, then
. If
and
, then
by the ordered-field axioms. If
and
, then substituting yields
. Finally, if
and
, then substituting yields
. So we conclude that
, as required.

**Problem 1.8.** Prove that no order can be defined in
the complex field that turns it into an ordered field. *Hint* :
is a square.

*Solution.* Suppose, seeking a contradiction, that there
exists an order
on
that turns it into an ordered field. Then
, so by Proposition 1.18(d), we have
. As
by Proposition 2.28, we have
. The ordered-field axioms then imply that
and hence
. This contradicts the trichotomy of order, as
is a square and hence strictly greater than
by Proposition 1.18(d).

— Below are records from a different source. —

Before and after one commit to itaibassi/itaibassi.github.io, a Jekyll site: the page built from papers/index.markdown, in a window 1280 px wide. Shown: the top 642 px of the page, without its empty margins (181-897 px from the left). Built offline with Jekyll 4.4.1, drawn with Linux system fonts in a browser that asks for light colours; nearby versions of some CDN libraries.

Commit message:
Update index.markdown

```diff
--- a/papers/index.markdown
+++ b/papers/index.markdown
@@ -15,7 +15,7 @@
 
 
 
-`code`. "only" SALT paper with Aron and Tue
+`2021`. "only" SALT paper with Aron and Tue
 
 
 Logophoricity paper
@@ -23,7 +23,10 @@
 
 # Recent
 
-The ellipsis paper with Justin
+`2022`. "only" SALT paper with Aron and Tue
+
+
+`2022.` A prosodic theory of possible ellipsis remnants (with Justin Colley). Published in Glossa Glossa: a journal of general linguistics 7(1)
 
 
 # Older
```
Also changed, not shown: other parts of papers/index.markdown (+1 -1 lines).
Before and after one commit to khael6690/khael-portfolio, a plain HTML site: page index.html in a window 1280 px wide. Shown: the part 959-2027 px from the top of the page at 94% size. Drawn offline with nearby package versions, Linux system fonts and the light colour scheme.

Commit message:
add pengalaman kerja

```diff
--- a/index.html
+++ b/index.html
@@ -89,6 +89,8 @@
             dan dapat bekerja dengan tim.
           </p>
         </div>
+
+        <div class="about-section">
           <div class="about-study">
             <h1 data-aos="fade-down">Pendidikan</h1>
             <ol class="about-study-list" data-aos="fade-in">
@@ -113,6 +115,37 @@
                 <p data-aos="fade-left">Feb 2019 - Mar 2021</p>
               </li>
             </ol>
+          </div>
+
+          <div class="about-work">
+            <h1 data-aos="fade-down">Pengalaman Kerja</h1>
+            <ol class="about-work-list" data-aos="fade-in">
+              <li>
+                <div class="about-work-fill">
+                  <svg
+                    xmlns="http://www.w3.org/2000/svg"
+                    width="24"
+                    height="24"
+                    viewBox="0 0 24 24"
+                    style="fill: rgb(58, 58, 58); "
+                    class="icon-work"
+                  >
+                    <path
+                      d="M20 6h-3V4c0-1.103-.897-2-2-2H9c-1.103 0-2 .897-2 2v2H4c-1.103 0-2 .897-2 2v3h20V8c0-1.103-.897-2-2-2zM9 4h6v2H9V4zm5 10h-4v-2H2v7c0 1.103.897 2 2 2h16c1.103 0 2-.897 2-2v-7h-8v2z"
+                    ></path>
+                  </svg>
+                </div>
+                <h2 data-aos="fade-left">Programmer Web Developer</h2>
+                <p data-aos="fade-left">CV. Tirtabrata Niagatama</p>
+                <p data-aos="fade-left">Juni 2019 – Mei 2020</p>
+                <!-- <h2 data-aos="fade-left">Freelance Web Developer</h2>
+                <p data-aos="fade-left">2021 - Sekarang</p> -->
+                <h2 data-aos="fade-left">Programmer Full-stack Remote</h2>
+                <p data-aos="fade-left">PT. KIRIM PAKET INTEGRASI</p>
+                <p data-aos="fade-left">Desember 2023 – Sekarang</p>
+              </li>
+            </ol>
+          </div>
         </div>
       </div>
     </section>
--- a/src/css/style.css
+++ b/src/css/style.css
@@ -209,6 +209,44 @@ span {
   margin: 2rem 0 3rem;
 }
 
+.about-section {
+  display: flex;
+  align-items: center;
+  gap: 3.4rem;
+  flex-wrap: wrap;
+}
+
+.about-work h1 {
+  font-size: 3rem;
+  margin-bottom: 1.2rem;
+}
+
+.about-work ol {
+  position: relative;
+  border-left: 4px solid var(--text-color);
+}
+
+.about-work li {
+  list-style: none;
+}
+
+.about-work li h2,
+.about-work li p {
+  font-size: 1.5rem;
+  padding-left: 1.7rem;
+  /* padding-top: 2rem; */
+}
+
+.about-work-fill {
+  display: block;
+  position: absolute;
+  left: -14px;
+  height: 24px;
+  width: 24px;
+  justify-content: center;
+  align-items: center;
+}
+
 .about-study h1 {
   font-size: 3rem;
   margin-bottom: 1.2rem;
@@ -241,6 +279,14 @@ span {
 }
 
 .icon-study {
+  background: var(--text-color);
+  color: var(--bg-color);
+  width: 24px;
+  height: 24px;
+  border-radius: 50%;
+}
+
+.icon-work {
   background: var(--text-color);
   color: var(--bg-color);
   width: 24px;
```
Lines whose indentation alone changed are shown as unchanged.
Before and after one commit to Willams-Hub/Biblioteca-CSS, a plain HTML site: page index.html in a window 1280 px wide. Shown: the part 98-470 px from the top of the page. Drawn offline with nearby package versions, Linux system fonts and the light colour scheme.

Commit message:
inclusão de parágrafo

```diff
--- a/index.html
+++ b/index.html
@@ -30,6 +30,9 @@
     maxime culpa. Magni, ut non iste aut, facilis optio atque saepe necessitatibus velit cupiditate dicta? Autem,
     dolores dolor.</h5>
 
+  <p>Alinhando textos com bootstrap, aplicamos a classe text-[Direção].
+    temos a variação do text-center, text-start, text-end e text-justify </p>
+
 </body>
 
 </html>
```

**Problem 1.12.** If
are complex, prove that
*Solution.* We proceed by induction on
. When
, the statement reduces to
. The
case is given by Theorem 1.33(e). Suppose inductively that
we have
for a fixed
. It then follows that
which closes the induction.

**Problem 1.13.** If
are complex, prove that
*Solution.* Let
. By the triangle inequality (Theorem 1.33(e)), we find
that
hence
Analogously, one has
hence
from which it follows that
We therefore find that
so it follows that
as required.

**Problem 1.17.** Prove that
if
and
. Interpret this geometrically, as a statement of
parallelograms.

*Solution.* Given
, we obtain
Geometrically, this is a statement about the
-parallelogram in
spanned by
and
. This parallelogram has diagonals
and
, two sides of length
, and two sides of length
. This statement asserts that the sum of the squared
lengths of the diagonals is equal to the sum of the squared lengths of
the four sides of the parallelogram.

**Problem 1.18.** If
and
, prove that there exists
such that
but
. Is this also true if
?

*Solution.* If
, then for any non-zero
, one has
. Suppose that
. Then there exists
such that
. As dot products are invariant under permutation of
indices, we can assume that
. Now define
. Then
, but
The result is no longer true if
. Indeed, in
, the dot product coincides exactly with multiplication of
real scalars. But
is a field and hence lacks zero divisors, so
if and only if
or
. If
, then again any
will suffice. If
, then
only if
.